* Records contained in a dataset
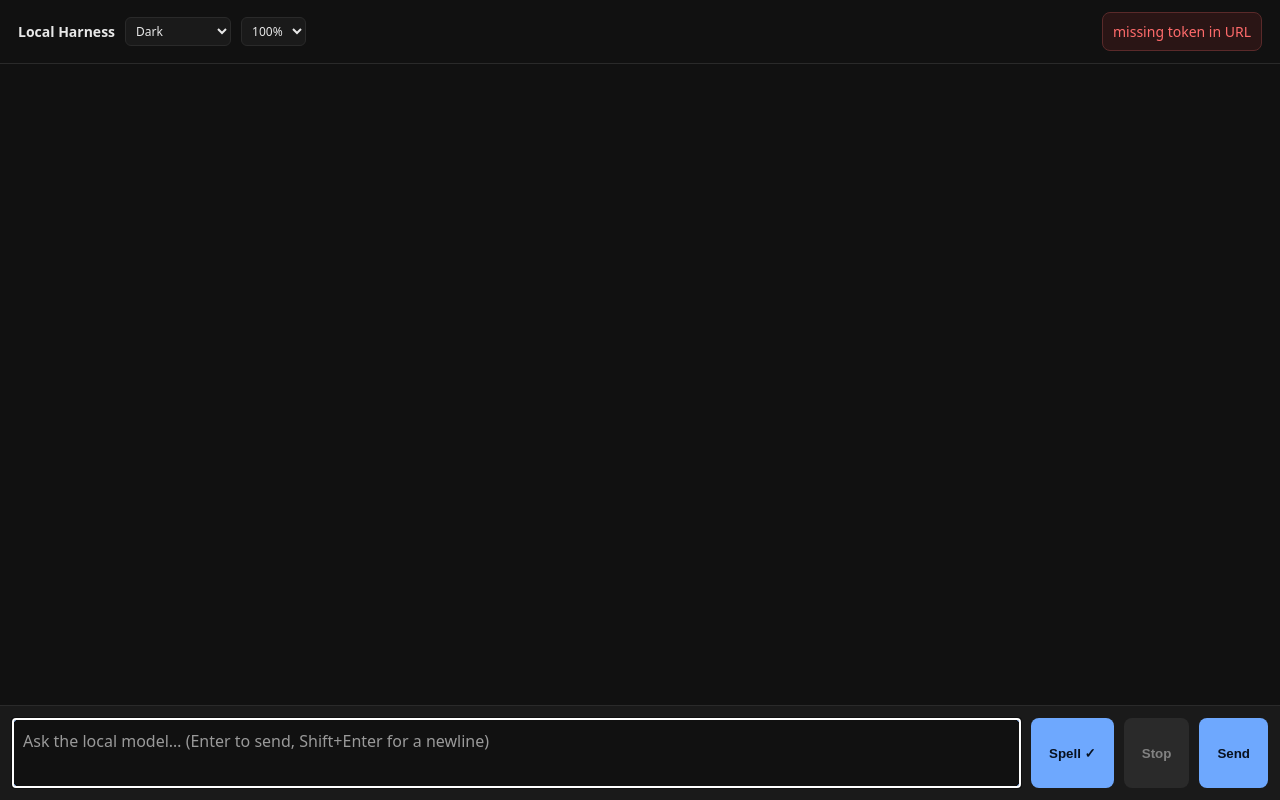
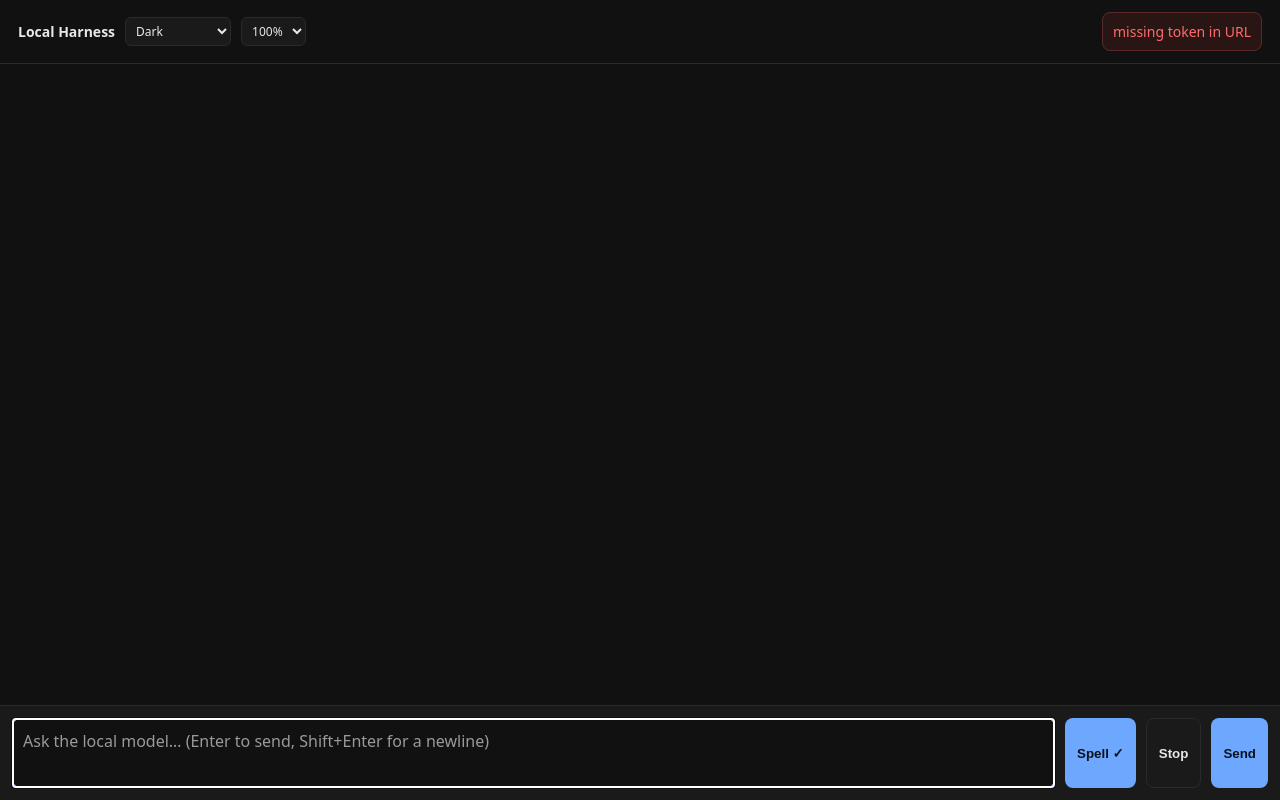
Before and after one commit to jonathonp3/sirius-os-localharness, a plain HTML site: page src/index.html in a window 1280 px wide. Drawn offline with Linux system fonts and the light colour scheme; no server answers.

Commit message:
Narrow Stop/Send; visible disabled Stop in Golden Sand

```diff
--- a/src/index.html
+++ b/src/index.html
@@ -54,8 +54,10 @@ header h1 { font-size:14px; font-weight:600; margin:0; }
 .approval-actions button[data-decision="approve"] { background:#68d391; color:#08110c; }
 .approval-actions button[data-decision="deny"] { background:#3a3a3a; color:var(--text); }
 .approval-actions button:disabled { opacity:.5; cursor:default; }
+#stop, #send { padding:0 12px; }
+#stop:disabled { background:var(--panel); color:var(--text); border:1px solid var(--border); opacity:1; }
 textarea::placeholder { color:var(--muted); opacity:1; }
-#spell { background:#3a3a3a; color:var(--text); }
+#spell { background:#3a3a3a; color:var(--text); padding:0 12px; }
 #spell.active { background:var(--accent); color:#08111f; }
 header select { background:var(--panel); color:var(--text); border:1px solid var(--border); border-radius:6px; padding:4px 6px; font:inherit; font-size:12px; }
 form { border-top:1px solid var(--border); padding:12px; display:flex; gap:10px; background:var(--panel); }
@@ -76,6 +78,8 @@ form { border-top:1px solid var(--border); padding:12px; display:flex; gap:10px;
 .spell-menu-empty { font-size:12px; color:var(--muted); padding:4px 8px; }
 button { background:var(--accent); color:#08111f; border:0; border-radius:8px; padding:0 18px; font-weight:600; cursor:pointer; }
 button:disabled { opacity:.5; cursor:default; }
+#stop, #send { padding:0 12px; }
+#stop:disabled { background:var(--panel); color:var(--text); border:1px solid var(--border); opacity:1; }
 textarea::placeholder { color:var(--muted); opacity:1; }
 #stop { background:#3a3a3a; color:var(--text); }
 .assistant pre { background:var(--code-bg); border:1px solid var(--border); border-radius:6px; padding:8px; overflow:auto; white-space:pre; }
```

* Requirement
Write out all the entries again, word for word, and print no images.

* Answer to the problem
Before and after one commit to jonathonp3/sirius-os-localharness, a plain HTML site: page src/index.html in a window 1280 px wide. Drawn offline with Linux system fonts and the light colour scheme; no server answers.

Commit message:
Narrow Stop/Send; visible disabled Stop in Golden Sand

```diff
--- a/src/index.html
+++ b/src/index.html
@@ -54,8 +54,10 @@ header h1 { font-size:14px; font-weight:600; margin:0; }
 .approval-actions button[data-decision="approve"] { background:#68d391; color:#08110c; }
 .approval-actions button[data-decision="deny"] { background:#3a3a3a; color:var(--text); }
 .approval-actions button:disabled { opacity:.5; cursor:default; }
+#stop, #send { padding:0 12px; }
+#stop:disabled { background:var(--panel); color:var(--text); border:1px solid var(--border); opacity:1; }
 textarea::placeholder { color:var(--muted); opacity:1; }
-#spell { background:#3a3a3a; color:var(--text); }
+#spell { background:#3a3a3a; color:var(--text); padding:0 12px; }
 #spell.active { background:var(--accent); color:#08111f; }
 header select { background:var(--panel); color:var(--text); border:1px solid var(--border); border-radius:6px; padding:4px 6px; font:inherit; font-size:12px; }
 form { border-top:1px solid var(--border); padding:12px; display:flex; gap:10px; background:var(--panel); }
@@ -76,6 +78,8 @@ form { border-top:1px solid var(--border); padding:12px; display:flex; gap:10px;
 .spell-menu-empty { font-size:12px; color:var(--muted); padding:4px 8px; }
 button { background:var(--accent); color:#08111f; border:0; border-radius:8px; padding:0 18px; font-weight:600; cursor:pointer; }
 button:disabled { opacity:.5; cursor:default; }
+#stop, #send { padding:0 12px; }
+#stop:disabled { background:var(--panel); color:var(--text); border:1px solid var(--border); opacity:1; }
 textarea::placeholder { color:var(--muted); opacity:1; }
 #stop { background:#3a3a3a; color:var(--text); }
 .assistant pre { background:var(--code-bg); border:1px solid var(--border); border-radius:6px; padding:8px; overflow:auto; white-space:pre; }
```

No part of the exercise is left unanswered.